Version difference data
- - - -
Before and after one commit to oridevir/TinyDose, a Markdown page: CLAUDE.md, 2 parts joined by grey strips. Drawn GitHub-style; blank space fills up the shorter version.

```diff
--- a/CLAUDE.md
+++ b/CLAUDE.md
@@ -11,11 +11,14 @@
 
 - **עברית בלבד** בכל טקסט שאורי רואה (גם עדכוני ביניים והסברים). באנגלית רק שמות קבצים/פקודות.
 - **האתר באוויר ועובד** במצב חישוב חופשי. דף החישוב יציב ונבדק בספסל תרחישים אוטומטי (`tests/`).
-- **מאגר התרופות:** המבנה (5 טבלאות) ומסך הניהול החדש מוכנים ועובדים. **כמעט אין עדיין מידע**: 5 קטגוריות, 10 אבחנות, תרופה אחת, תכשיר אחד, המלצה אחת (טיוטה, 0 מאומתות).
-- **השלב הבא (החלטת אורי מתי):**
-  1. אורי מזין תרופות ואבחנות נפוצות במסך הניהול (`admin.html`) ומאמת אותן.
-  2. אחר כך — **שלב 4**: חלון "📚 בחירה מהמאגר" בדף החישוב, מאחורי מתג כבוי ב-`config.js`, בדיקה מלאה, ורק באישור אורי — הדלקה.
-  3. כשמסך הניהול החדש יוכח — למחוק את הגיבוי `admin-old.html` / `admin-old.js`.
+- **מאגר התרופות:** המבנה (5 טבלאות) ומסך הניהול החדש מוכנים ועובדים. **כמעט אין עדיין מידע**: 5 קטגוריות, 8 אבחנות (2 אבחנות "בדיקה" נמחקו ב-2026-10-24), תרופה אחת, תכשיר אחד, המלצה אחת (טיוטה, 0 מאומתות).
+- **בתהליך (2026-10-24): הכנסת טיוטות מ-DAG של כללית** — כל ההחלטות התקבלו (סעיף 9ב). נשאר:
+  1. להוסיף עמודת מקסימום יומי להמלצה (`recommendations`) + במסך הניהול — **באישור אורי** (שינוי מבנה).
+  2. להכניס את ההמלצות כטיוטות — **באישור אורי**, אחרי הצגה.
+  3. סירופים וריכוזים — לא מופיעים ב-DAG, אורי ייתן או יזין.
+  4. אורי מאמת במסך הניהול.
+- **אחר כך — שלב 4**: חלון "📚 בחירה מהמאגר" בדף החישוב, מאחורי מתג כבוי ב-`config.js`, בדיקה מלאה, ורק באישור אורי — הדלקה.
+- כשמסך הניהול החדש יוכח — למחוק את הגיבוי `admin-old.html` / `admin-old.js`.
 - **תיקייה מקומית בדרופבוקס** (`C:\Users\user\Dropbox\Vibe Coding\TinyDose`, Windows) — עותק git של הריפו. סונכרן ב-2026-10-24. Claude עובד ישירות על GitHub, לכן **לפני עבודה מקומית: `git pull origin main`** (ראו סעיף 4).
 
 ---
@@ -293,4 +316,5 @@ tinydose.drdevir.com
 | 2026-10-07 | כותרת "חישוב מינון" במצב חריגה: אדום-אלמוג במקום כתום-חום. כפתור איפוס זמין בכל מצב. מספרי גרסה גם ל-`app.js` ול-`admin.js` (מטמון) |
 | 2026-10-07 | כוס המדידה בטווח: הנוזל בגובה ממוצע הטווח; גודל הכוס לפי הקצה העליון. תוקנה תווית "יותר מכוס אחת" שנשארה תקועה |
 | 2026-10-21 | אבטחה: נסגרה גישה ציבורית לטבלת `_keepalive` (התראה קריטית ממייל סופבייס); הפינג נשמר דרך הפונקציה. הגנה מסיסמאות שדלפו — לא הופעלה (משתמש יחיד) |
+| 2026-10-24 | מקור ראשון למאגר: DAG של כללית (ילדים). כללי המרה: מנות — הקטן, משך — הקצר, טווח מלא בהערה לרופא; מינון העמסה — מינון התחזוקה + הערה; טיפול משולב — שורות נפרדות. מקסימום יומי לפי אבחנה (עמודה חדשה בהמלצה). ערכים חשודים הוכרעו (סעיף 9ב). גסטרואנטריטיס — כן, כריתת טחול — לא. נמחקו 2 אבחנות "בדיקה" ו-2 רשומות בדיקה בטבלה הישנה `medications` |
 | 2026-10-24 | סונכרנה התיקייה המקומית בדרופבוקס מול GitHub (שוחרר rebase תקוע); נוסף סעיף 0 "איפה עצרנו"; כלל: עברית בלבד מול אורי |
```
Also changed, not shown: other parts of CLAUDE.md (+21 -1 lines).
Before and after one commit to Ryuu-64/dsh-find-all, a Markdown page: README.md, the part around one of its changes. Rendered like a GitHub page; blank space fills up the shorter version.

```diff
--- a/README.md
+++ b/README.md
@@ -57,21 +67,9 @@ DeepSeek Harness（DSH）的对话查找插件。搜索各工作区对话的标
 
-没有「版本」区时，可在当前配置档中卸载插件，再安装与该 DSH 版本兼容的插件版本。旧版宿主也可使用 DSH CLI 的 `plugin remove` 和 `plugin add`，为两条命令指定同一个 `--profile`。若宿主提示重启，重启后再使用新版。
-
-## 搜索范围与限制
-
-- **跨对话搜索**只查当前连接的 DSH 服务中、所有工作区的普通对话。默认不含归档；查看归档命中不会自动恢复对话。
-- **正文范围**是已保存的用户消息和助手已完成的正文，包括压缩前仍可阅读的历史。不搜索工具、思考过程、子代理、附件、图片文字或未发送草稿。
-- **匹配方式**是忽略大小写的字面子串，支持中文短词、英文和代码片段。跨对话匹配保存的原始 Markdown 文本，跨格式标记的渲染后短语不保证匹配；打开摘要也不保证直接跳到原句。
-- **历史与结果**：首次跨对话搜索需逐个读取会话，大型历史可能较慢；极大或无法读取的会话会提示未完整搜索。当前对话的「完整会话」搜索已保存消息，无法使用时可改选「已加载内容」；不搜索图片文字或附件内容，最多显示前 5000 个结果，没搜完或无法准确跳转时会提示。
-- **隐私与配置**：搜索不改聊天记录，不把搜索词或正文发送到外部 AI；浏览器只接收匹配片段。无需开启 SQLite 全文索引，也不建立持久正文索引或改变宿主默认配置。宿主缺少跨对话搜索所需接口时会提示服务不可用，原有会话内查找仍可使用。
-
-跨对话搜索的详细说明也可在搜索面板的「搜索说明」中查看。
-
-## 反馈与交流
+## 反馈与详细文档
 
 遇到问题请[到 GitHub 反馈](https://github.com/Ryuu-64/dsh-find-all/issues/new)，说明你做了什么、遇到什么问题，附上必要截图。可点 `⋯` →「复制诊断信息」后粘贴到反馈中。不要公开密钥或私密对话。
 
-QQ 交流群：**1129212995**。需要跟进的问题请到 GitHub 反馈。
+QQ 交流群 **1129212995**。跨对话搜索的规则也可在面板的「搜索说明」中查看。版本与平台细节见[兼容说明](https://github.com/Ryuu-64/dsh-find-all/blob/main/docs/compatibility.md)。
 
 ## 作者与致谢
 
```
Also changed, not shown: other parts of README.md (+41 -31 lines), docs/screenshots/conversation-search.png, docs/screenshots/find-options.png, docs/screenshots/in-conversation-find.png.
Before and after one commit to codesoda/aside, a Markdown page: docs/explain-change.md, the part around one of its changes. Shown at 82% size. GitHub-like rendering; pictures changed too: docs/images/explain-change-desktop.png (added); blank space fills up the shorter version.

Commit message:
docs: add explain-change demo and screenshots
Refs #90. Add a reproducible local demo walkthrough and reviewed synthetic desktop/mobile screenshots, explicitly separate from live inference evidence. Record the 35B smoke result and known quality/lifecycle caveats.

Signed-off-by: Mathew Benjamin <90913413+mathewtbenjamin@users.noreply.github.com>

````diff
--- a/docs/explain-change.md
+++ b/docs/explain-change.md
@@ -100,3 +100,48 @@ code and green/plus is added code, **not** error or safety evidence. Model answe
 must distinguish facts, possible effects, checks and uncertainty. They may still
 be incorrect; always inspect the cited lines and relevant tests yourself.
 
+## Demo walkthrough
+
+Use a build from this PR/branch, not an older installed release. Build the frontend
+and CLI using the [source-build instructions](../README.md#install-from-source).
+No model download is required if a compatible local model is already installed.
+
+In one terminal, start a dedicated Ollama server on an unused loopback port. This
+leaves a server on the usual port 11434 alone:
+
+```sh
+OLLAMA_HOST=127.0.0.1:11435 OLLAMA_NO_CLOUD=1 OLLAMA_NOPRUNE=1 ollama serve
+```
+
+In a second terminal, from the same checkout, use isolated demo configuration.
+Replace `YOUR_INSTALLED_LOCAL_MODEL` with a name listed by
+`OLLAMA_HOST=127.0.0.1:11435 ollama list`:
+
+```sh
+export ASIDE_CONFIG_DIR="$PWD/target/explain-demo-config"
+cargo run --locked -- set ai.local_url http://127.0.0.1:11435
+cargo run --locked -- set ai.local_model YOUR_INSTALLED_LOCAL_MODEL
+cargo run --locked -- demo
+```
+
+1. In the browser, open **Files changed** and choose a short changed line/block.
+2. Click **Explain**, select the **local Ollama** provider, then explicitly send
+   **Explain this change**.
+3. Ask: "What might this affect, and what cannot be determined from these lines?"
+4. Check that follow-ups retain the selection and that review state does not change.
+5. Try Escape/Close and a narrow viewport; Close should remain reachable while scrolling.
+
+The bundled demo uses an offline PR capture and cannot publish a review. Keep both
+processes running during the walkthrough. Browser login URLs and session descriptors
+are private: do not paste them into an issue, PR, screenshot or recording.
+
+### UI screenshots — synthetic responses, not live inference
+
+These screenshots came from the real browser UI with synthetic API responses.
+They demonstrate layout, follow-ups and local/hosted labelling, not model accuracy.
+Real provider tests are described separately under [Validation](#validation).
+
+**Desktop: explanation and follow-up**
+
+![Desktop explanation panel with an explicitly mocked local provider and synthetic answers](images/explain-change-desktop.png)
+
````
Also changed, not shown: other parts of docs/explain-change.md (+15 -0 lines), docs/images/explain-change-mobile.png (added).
- - - -
Using the data above, count the lines where "locked" appears. Reply with the number only.

3